• _Exercise details_: Read the lines below, and copy any that contain the string "value".

========

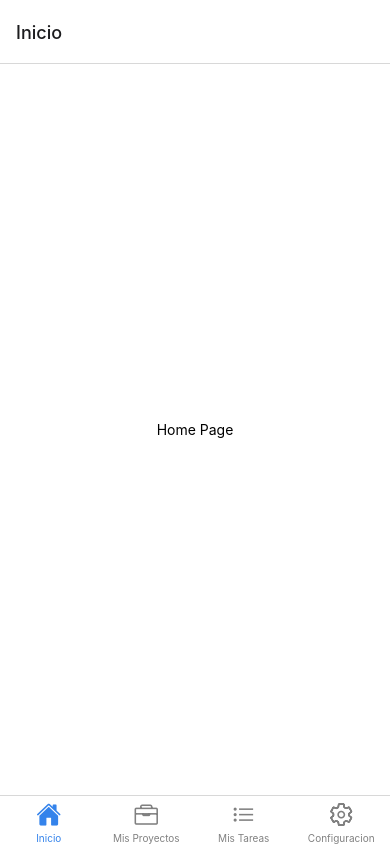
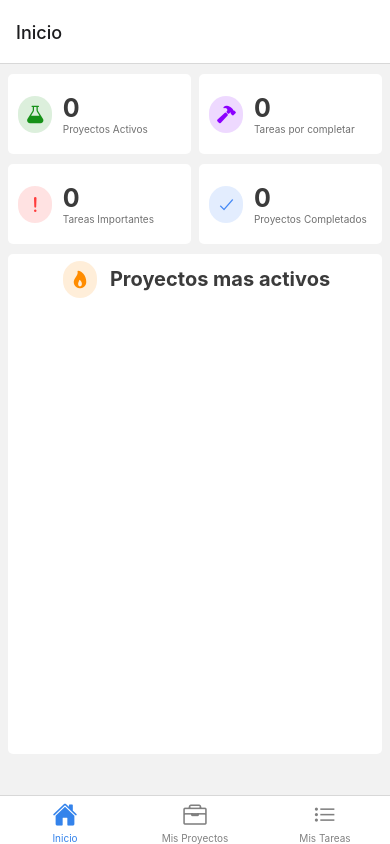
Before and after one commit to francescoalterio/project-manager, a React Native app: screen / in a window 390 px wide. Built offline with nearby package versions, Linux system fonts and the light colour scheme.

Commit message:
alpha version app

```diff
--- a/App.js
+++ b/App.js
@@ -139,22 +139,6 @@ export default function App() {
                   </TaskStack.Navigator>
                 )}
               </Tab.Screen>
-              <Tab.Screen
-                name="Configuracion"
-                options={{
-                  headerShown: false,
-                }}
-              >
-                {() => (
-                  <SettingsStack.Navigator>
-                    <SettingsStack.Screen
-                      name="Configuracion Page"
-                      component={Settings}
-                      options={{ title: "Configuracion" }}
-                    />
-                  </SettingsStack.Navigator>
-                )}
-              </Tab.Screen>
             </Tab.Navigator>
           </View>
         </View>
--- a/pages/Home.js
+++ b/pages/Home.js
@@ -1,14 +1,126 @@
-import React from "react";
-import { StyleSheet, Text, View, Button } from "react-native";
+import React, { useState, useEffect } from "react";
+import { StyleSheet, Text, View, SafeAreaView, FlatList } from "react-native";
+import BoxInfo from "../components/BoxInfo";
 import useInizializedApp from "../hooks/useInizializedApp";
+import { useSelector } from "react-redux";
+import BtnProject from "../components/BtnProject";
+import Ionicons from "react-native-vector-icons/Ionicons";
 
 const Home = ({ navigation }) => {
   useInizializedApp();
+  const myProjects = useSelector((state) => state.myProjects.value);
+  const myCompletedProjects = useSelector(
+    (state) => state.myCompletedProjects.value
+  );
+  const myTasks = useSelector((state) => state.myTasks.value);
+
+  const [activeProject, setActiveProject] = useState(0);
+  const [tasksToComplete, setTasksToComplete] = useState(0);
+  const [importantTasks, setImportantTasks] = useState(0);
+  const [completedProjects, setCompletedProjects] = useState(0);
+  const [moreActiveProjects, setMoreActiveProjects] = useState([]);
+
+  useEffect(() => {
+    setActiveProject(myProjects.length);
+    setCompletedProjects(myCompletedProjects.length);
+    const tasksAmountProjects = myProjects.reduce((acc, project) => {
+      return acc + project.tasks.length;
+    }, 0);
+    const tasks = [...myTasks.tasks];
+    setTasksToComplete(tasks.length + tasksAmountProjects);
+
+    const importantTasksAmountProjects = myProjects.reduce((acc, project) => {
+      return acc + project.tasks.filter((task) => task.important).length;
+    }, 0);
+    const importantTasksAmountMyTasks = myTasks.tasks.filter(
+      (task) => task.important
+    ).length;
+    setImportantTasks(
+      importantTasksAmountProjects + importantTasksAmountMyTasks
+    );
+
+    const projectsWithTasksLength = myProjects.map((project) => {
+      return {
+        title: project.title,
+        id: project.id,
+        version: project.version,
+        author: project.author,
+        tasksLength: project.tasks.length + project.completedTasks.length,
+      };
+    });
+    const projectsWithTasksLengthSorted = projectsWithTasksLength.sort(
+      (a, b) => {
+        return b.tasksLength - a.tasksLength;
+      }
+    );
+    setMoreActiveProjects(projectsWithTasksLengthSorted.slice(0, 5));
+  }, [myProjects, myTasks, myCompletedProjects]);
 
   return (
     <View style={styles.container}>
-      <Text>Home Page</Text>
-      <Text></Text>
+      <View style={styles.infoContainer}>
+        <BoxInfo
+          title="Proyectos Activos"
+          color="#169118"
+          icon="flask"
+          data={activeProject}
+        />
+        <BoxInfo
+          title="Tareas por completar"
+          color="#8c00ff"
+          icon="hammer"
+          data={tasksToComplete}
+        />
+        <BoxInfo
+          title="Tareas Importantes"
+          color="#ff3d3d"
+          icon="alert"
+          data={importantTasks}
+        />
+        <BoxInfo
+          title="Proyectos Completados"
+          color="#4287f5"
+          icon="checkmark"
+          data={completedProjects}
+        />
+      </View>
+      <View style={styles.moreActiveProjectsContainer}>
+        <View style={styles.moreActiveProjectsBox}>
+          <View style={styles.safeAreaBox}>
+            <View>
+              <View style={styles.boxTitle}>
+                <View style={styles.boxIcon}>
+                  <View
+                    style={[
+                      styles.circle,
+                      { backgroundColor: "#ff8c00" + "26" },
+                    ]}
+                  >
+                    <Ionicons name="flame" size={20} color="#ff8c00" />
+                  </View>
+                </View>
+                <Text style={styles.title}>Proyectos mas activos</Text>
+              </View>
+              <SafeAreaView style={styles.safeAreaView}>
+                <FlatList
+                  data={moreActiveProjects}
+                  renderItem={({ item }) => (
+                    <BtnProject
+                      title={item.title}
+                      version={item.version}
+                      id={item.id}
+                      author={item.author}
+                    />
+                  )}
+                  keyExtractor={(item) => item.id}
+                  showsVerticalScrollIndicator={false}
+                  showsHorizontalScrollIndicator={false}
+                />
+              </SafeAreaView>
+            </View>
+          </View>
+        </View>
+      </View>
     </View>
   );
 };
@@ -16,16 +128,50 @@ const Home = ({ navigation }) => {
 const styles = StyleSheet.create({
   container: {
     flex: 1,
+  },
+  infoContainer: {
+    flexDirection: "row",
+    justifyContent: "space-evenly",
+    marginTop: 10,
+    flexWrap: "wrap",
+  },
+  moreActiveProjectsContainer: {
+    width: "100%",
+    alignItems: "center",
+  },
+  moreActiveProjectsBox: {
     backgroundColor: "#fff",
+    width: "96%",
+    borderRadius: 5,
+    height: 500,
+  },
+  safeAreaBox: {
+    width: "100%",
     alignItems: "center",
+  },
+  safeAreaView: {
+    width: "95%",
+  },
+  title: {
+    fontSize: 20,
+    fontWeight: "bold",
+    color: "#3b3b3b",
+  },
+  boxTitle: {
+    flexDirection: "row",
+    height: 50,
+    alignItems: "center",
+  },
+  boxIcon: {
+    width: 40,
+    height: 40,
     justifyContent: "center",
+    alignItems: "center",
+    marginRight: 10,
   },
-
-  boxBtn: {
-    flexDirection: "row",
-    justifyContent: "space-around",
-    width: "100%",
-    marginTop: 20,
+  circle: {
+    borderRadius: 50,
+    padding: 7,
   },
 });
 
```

========

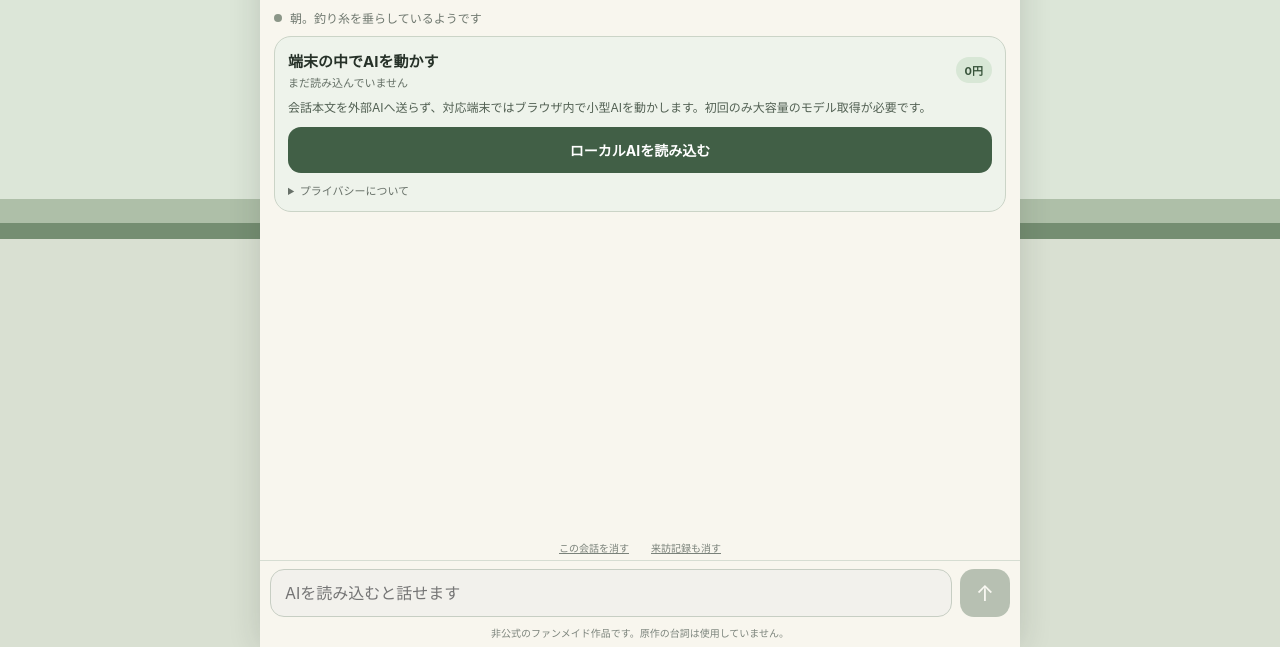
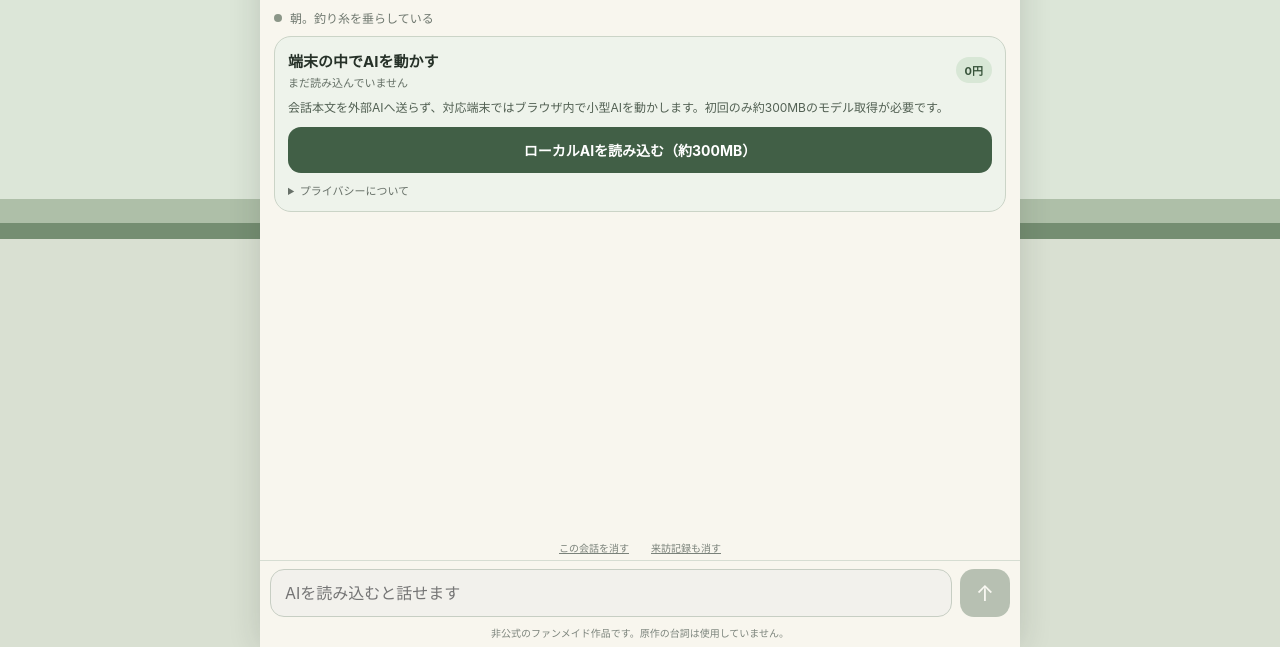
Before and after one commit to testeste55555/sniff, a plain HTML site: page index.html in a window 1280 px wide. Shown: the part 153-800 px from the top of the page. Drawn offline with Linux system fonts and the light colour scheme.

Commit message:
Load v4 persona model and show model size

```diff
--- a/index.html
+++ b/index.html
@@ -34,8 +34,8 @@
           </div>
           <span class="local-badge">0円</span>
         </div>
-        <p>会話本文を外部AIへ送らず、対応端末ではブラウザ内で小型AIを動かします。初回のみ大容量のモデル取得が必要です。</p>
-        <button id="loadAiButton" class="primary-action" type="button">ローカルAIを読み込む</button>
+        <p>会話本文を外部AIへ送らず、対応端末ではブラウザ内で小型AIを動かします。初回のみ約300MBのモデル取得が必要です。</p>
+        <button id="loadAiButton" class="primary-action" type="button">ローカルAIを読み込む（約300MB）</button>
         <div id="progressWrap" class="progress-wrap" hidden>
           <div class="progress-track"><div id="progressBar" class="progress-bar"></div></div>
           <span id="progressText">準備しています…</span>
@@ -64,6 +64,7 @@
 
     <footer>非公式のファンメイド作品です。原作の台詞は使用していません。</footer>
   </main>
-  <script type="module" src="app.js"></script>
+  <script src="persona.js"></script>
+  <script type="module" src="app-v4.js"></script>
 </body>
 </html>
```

========

• _Result_:
+  const myProjects = useSelector((state) => state.myProjects.value);
+    (state) => state.myCompletedProjects.value
+  const myTasks = useSelector((state) => state.myTasks.value);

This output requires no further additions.